Records from a collection:
'''

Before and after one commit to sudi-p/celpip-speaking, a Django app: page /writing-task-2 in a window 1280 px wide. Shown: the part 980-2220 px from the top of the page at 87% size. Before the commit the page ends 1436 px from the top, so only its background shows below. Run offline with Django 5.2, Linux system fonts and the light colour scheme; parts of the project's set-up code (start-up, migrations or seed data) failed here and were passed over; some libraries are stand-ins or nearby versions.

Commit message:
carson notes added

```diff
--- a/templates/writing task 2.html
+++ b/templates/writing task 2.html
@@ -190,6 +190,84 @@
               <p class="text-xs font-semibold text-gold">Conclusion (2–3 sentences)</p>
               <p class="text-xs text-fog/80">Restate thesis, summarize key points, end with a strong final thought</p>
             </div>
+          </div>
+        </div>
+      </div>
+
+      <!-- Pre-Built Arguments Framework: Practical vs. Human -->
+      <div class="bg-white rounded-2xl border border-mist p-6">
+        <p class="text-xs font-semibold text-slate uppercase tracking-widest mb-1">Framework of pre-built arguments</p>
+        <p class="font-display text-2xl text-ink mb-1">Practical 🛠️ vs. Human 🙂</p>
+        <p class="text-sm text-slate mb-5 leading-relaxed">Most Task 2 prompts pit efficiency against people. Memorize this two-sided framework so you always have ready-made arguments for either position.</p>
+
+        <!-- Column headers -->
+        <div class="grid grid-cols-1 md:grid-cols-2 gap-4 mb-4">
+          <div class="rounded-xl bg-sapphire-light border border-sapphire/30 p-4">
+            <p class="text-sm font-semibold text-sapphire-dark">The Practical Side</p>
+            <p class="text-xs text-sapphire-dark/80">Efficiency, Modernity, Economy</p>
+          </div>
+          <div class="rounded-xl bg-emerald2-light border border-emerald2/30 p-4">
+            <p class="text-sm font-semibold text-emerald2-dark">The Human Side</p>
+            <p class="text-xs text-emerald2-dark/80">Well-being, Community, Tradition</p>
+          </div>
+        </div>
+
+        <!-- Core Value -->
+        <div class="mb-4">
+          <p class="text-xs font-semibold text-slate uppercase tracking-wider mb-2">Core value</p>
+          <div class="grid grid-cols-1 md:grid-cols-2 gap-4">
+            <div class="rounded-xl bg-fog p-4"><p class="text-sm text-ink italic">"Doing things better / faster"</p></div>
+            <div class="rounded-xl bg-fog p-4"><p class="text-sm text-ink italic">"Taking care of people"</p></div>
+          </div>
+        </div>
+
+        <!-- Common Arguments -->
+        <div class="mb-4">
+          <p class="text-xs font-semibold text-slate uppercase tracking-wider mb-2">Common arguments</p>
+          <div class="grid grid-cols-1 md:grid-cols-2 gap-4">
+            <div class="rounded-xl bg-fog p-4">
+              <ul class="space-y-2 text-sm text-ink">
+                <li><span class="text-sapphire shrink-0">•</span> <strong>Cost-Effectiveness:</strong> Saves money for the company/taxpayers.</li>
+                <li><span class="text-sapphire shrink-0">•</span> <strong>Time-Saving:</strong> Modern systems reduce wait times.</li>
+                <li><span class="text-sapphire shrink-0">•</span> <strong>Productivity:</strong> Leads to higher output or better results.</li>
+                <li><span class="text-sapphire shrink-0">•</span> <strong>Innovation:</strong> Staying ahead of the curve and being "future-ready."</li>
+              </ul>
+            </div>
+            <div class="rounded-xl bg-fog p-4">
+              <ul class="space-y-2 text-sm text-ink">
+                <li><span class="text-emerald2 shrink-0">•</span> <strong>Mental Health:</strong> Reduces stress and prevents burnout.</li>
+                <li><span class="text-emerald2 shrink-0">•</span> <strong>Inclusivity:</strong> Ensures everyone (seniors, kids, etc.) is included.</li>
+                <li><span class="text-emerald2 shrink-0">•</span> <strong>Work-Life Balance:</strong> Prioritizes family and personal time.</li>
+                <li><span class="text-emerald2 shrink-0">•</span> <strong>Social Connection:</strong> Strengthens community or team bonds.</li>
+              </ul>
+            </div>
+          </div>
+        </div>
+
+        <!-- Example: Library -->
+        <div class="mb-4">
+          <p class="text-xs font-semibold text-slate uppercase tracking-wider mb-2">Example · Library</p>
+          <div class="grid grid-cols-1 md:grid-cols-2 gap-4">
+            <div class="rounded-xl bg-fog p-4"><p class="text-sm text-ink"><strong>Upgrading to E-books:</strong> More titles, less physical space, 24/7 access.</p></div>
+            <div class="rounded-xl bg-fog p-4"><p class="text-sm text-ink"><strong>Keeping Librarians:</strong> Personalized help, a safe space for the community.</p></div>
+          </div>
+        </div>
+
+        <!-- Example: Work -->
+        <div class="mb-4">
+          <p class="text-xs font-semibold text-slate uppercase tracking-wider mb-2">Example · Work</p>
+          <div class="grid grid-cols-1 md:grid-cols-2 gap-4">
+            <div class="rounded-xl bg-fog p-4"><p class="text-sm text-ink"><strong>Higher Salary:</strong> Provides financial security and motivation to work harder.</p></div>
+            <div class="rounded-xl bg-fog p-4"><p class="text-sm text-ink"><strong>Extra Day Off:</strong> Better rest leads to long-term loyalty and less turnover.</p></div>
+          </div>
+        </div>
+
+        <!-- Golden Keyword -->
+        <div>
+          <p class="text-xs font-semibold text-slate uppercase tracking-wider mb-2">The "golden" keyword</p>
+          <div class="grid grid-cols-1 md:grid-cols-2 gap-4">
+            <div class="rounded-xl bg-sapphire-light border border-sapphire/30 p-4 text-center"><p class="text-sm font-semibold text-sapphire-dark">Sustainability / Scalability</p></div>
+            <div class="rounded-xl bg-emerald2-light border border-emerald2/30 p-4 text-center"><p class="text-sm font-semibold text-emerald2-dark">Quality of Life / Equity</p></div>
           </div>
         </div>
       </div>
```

'''

- _Task description_: Write out each entry exactly, and omit nothing.

- _Response to the exercise_:
Before and after one commit to sudi-p/celpip-speaking, a Django app: page /writing-task-2 in a window 1280 px wide. Shown: the part 980-2220 px from the top of the page at 87% size. Before the commit the page ends 1436 px from the top, so only its background shows below. Run offline with Django 5.2, Linux system fonts and the light colour scheme; parts of the project's set-up code (start-up, migrations or seed data) failed here and were passed over; some libraries are stand-ins or nearby versions.

Commit message:
carson notes added

```diff
--- a/templates/writing task 2.html
+++ b/templates/writing task 2.html
@@ -190,6 +190,84 @@
               <p class="text-xs font-semibold text-gold">Conclusion (2–3 sentences)</p>
               <p class="text-xs text-fog/80">Restate thesis, summarize key points, end with a strong final thought</p>
             </div>
+          </div>
+        </div>
+      </div>
+
+      <!-- Pre-Built Arguments Framework: Practical vs. Human -->
+      <div class="bg-white rounded-2xl border border-mist p-6">
+        <p class="text-xs font-semibold text-slate uppercase tracking-widest mb-1">Framework of pre-built arguments</p>
+        <p class="font-display text-2xl text-ink mb-1">Practical 🛠️ vs. Human 🙂</p>
+        <p class="text-sm text-slate mb-5 leading-relaxed">Most Task 2 prompts pit efficiency against people. Memorize this two-sided framework so you always have ready-made arguments for either position.</p>
+
+        <!-- Column headers -->
+        <div class="grid grid-cols-1 md:grid-cols-2 gap-4 mb-4">
+          <div class="rounded-xl bg-sapphire-light border border-sapphire/30 p-4">
+            <p class="text-sm font-semibold text-sapphire-dark">The Practical Side</p>
+            <p class="text-xs text-sapphire-dark/80">Efficiency, Modernity, Economy</p>
+          </div>
+          <div class="rounded-xl bg-emerald2-light border border-emerald2/30 p-4">
+            <p class="text-sm font-semibold text-emerald2-dark">The Human Side</p>
+            <p class="text-xs text-emerald2-dark/80">Well-being, Community, Tradition</p>
+          </div>
+        </div>
+
+        <!-- Core Value -->
+        <div class="mb-4">
+          <p class="text-xs font-semibold text-slate uppercase tracking-wider mb-2">Core value</p>
+          <div class="grid grid-cols-1 md:grid-cols-2 gap-4">
+            <div class="rounded-xl bg-fog p-4"><p class="text-sm text-ink italic">"Doing things better / faster"</p></div>
+            <div class="rounded-xl bg-fog p-4"><p class="text-sm text-ink italic">"Taking care of people"</p></div>
+          </div>
+        </div>
+
+        <!-- Common Arguments -->
+        <div class="mb-4">
+          <p class="text-xs font-semibold text-slate uppercase tracking-wider mb-2">Common arguments</p>
+          <div class="grid grid-cols-1 md:grid-cols-2 gap-4">
+            <div class="rounded-xl bg-fog p-4">
+              <ul class="space-y-2 text-sm text-ink">
+                <li><span class="text-sapphire shrink-0">•</span> <strong>Cost-Effectiveness:</strong> Saves money for the company/taxpayers.</li>
+                <li><span class="text-sapphire shrink-0">•</span> <strong>Time-Saving:</strong> Modern systems reduce wait times.</li>
+                <li><span class="text-sapphire shrink-0">•</span> <strong>Productivity:</strong> Leads to higher output or better results.</li>
+                <li><span class="text-sapphire shrink-0">•</span> <strong>Innovation:</strong> Staying ahead of the curve and being "future-ready."</li>
+              </ul>
+            </div>
+            <div class="rounded-xl bg-fog p-4">
+              <ul class="space-y-2 text-sm text-ink">
+                <li><span class="text-emerald2 shrink-0">•</span> <strong>Mental Health:</strong> Reduces stress and prevents burnout.</li>
+                <li><span class="text-emerald2 shrink-0">•</span> <strong>Inclusivity:</strong> Ensures everyone (seniors, kids, etc.) is included.</li>
+                <li><span class="text-emerald2 shrink-0">•</span> <strong>Work-Life Balance:</strong> Prioritizes family and personal time.</li>
+                <li><span class="text-emerald2 shrink-0">•</span> <strong>Social Connection:</strong> Strengthens community or team bonds.</li>
+              </ul>
+            </div>
+          </div>
+        </div>
+
+        <!-- Example: Library -->
+        <div class="mb-4">
+          <p class="text-xs font-semibold text-slate uppercase tracking-wider mb-2">Example · Library</p>
+          <div class="grid grid-cols-1 md:grid-cols-2 gap-4">
+            <div class="rounded-xl bg-fog p-4"><p class="text-sm text-ink"><strong>Upgrading to E-books:</strong> More titles, less physical space, 24/7 access.</p></div>
+            <div class="rounded-xl bg-fog p-4"><p class="text-sm text-ink"><strong>Keeping Librarians:</strong> Personalized help, a safe space for the community.</p></div>
+          </div>
+        </div>
+
+        <!-- Example: Work -->
+        <div class="mb-4">
+          <p class="text-xs font-semibold text-slate uppercase tracking-wider mb-2">Example · Work</p>
+          <div class="grid grid-cols-1 md:grid-cols-2 gap-4">
+            <div class="rounded-xl bg-fog p-4"><p class="text-sm text-ink"><strong>Higher Salary:</strong> Provides financial security and motivation to work harder.</p></div>
+            <div class="rounded-xl bg-fog p-4"><p class="text-sm text-ink"><strong>Extra Day Off:</strong> Better rest leads to long-term loyalty and less turnover.</p></div>
+          </div>
+        </div>
+
+        <!-- Golden Keyword -->
+        <div>
+          <p class="text-xs font-semibold text-slate uppercase tracking-wider mb-2">The "golden" keyword</p>
+          <div class="grid grid-cols-1 md:grid-cols-2 gap-4">
+            <div class="rounded-xl bg-sapphire-light border border-sapphire/30 p-4 text-center"><p class="text-sm font-semibold text-sapphire-dark">Sustainability / Scalability</p></div>
+            <div class="rounded-xl bg-emerald2-light border border-emerald2/30 p-4 text-center"><p class="text-sm font-semibold text-emerald2-dark">Quality of Life / Equity</p></div>
           </div>
         </div>
       </div>
```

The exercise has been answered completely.